Brave New World is thought provoking but not terribly enjoyable.
One of the nice things about this 52 Books in 52 Weeks project is that I’m getting caught up on all sorts of books that have been on my reading list for years that I’ve never quite gotten around to reading. Not only am I reading at a faster pace than ever but I’m also a little more conscious of what I’m reading in an effort to keep this list somewhat diverse.
So we come to Brave New World. This has been on my To-Be-Read shelf for five years now, not so much because I wanted to read it, but because it’s a common frame of reference that I was always stumbling across without ever being able to fully appreciate.
Having read it, I now get the references. It is, in fact, a novel that remains relevant. Huxley envisions a dystopian future in which social and economic castes are predetermined using genetic manipulation and a highly medicated population who eschew original thought or negative emotions in pursuit of relentless happiness and distraction. It is, on many levels, a prescient warning.

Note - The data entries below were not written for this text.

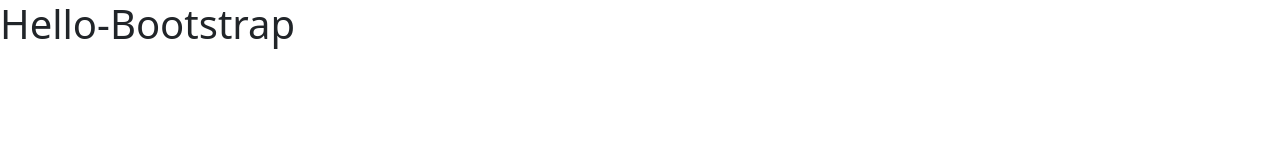
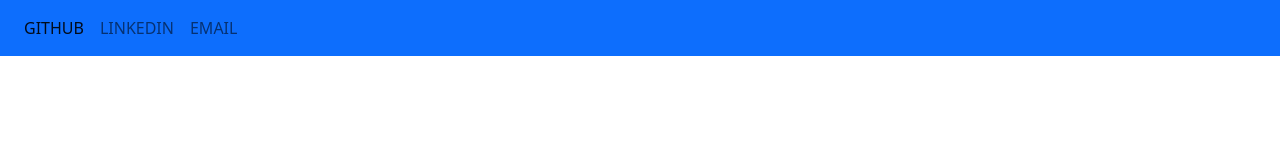
Before and after one commit to wcs3/wcs3.github.io, a plain HTML site: page index.html in a window 1280 px wide. Drawn offline with nearby package versions, Linux system fonts and the light colour scheme.

Commit message:
add navbar

```diff
--- a/index.html
+++ b/index.html
@@ -1,14 +1,30 @@
 <!DOCTYPE html>
 <html lang="en">
+
 <head>
   <meta charset="UTF-8">
   <meta name="viewport" content="width=device-width, initial-scale=1.0">
   <title>William Schmidt</title>
-  <link rel="stylesheet" href="https://stackpath.bootstrapcdn.com/bootstrap/5.0.0-alpha1/css/bootstrap.min.css" integrity="sha384-r4NyP46KrjDleawBgD5tp8Y7UzmLA05oM1iAEQ17CSuDqnUK2+k9luXQOfXJCJ4I" crossorigin="anonymous">
-  <script src="https://cdn.jsdelivr.net/npm/popper.js@1.16.0/dist/umd/popper.min.js" integrity="sha384-Q6E9RHvbIyZFJoft+2mJbHaEWldlvI9IOYy5n3zV9zzTtmI3UksdQRVvoxMfooAo" crossorigin="anonymous"></script>
-  <script src="https://stackpath.bootstrapcdn.com/bootstrap/5.0.0-alpha1/js/bootstrap.min.js" integrity="sha384-oesi62hOLfzrys4LxRF63OJCXdXDipiYWBnvTl9Y9/TRlw5xlKIEHpNyvvDShgf/" crossorigin="anonymous"></script>
+  <link rel="stylesheet" href="https://stackpath.bootstrapcdn.com/bootstrap/5.0.0-alpha1/css/bootstrap.min.css"
+    integrity="sha384-r4NyP46KrjDleawBgD5tp8Y7UzmLA05oM1iAEQ17CSuDqnUK2+k9luXQOfXJCJ4I" crossorigin="anonymous">
+  <script src="https://cdn.jsdelivr.net/npm/popper.js@1.16.0/dist/umd/popper.min.js"
+    integrity="sha384-Q6E9RHvbIyZFJoft+2mJbHaEWldlvI9IOYy5n3zV9zzTtmI3UksdQRVvoxMfooAo"
+    crossorigin="anonymous"></script>
+  <script src="https://stackpath.bootstrapcdn.com/bootstrap/5.0.0-alpha1/js/bootstrap.min.js"
+    integrity="sha384-oesi62hOLfzrys4LxRF63OJCXdXDipiYWBnvTl9Y9/TRlw5xlKIEHpNyvvDShgf/"
+    crossorigin="anonymous"></script>
 </head>
+
 <body>
-<h1>Hello-Bootstrap</h1>
+  <nav class="navbar navbar-expand-sm navbar-light bg-primary">
+    <div class="container-fluid">
+      <div class="navbar-nav">
+        <a class="nav-link active" aria-current="page" href="#">GITHUB</a>
+        <a class="nav-link" aria-current="page" href="#">LINKEDIN</a>
+        <a class="nav-link" aria-current="page" href="#">EMAIL</a>
+      </div>
+    </div>
+  </nav>
 </body>
+
 </html>
```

But it’s also kind of a drag to read. All of the characters are detestable and Huxley’s style is not particularly engaging. As a result, the book felt a bit like a chore. It does, however, possess the virtue of brevity.